- Information supplied:
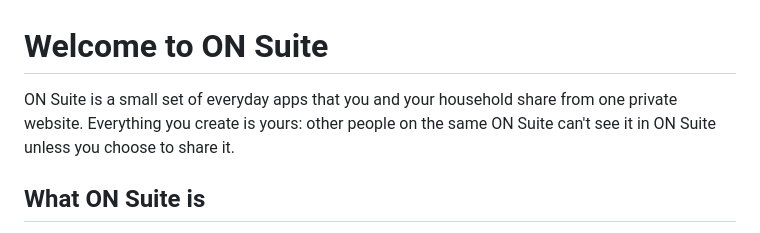
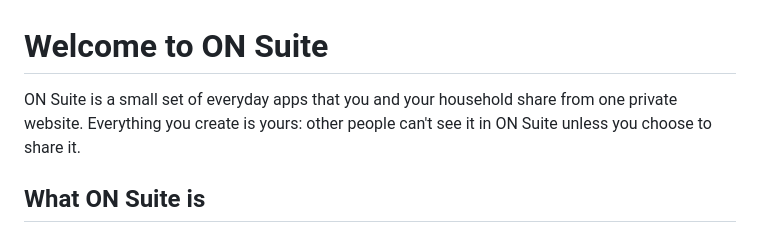
Before and after one commit to iliafrenkel/on-suite, a Markdown page: docs/user/index.md, the part around the change. Rendered like a GitHub page.

Commit message:
docs: tighten the welcome guide's privacy line (#308)

```diff
--- a/docs/user/index.md
+++ b/docs/user/index.md
@@ -1,8 +1,8 @@
 # Welcome to ON Suite
 
 ON Suite is a small set of everyday apps that you and your household share
-from one private website. Everything you create is yours: other people on
-the same ON Suite can't see it in ON Suite unless you choose to share it.
+from one private website. Everything you create is yours: other people
+can't see it in ON Suite unless you choose to share it.
 
 ## What ON Suite is
 
```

- Activity: Say how many lines contain "yours" in the material above; the number is the whole answer.

- Answer area: 2